Despite this, the director Jack Nelson, (who helmed one of the worst-ever horror western hybrids, “The Rawhide Terror“), seems pretty proud of his work on “Border Menace.” Check out how he signs his name.
January 7, 2011
Like other good-looking trick riders and rodeo stars before him, Montie Montana was given his shot at movie stardom. The year was 1935 and the film was “Circle of Death.”
It’s not much of a shot. This is one dog of a picture. Just the cruddiest production value and, because of the plot structure (wagon train massacred, little boy taken by Injuns, years later he’s our lead), Montie doesn’t appear on screen until 12 minutes into the film. Running time: 55 mins.
Here’s little Jim Little.
And here he is, all grown up — Little Buffalo.
Or is it Billy Jack? Montie looks a lot like a less loco Tom Laughlin. He dresses like him too, with a silver-brimmed black hat often adorned with a white feather.
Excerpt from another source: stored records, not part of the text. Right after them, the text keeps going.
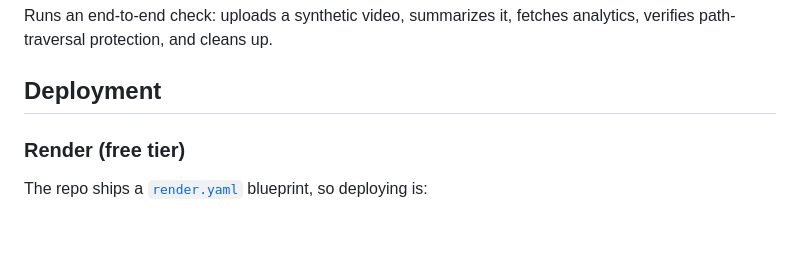
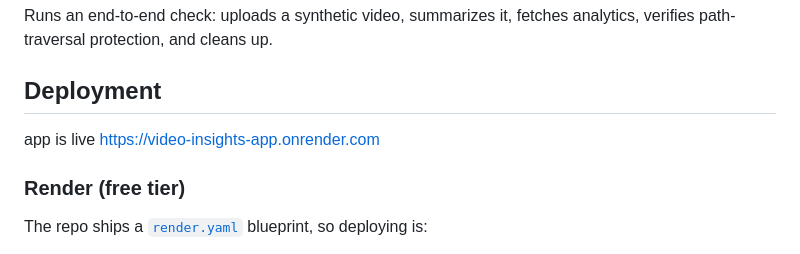
Before and after one commit to NishantSingh6383/video-insights-app-live, a Markdown page: README.md, the part around the change. GitHub-like rendering; blank space fills up the shorter version.

```diff
--- a/README.md
+++ b/README.md
@@ -145,6 +145,8 @@ python smoke_test.py
 Runs an end-to-end check: uploads a synthetic video, summarizes it, fetches analytics, verifies path-traversal protection, and cleans up.
 
 ## Deployment
+app is live
+https://video-insights-app.onrender.com
 
 ### Render (free tier)
 
```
Fans of “Billy Jack” will also find Little Buffalo’s introductory scene crazily familiar. Montie steps out of a local store to find a racist bully humiliating a young squaw. Montie summarily kicks this asshole’s ass. Right before he does, he says, “When I see this little girl, who is so special to us that we call her “God’s little gift of sunshine” and I think of the number of years that she’s going to have to carry in her memory the savagery of this idiotic moment of yours, I…just…go…BERSERK!”
Well, he doesn’t exactly say that, but the sentiment is definitely there.
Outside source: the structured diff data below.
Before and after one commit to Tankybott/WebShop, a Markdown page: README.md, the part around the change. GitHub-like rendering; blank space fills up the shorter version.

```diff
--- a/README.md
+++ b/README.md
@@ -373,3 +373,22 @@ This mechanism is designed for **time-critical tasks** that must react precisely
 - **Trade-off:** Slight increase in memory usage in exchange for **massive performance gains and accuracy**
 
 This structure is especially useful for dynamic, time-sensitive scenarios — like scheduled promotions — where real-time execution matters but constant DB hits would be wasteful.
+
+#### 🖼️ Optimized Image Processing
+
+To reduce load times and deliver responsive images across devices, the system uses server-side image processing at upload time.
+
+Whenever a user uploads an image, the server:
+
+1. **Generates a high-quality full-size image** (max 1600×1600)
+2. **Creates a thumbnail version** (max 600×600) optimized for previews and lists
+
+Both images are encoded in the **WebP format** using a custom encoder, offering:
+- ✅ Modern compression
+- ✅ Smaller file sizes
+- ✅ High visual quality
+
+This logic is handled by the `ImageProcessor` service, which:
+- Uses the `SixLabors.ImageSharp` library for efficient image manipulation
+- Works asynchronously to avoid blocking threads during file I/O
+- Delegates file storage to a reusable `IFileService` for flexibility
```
I can see why the folks at Willis Kent Productions cast Montana as a white man passing as a Native American. At 25, Montie has high cheek-bones and angular features.
Yakima Canutt plays a fellow “redskin” who is mostly silent in his braided wig. He’s lucky. Poor Montie is saddled with dialogue like “White Man law! Indian think it no crime to kill coyote such as you!” Watching this film is an odd experience. It’s real-life cowboys Yakima and Montie playing Injuns versus Hollywood character actors playing cowboys.
Does that sound like a really weird playground game or what?
Montie meets his gal just like many movie cowboys have before him — by rescuing her from a runaway horse. In this and one other scene, the filmmakers are kind enough to showcase Montie’s real talent — roping!
In later years, Montie would become famous for lassoing President Eisenhower at his 1953 inauguration.
This started a tradition of roping politicians and Presidential aspirants. Here he is tossing a lariat around Adlai Stevenson.
In 1963, he rode alongside Iron Eye Cody in the Hollywood Christmas Parade past a theater playing “Spartacus” directed by one Stanley Kubrick. A sign of changing times if ever I’ve seen one.
After “Circle of Death”, Montie appeared in a couple more films, but only one afforded him a speaking role — Roy Roger’s vehicle “Down Dakota Way.”
Montana is probably best known around Southern California for his many appearances in the Rose Bowl Parade.
He died in 1998, but his legacy lives on. Last year, we caught his daughter doing some fancy rope tricks at the Republic Pictures 75th Anniversary celebration.
My own daughter had just turned two and she was transfixed. And it stuck. She’s crazy for lassos! Her granddad even got her one for Christmas. Watch for her on the rodeo circuit in a couple years.
If I have my way, she’ll be billed as Briar Montana.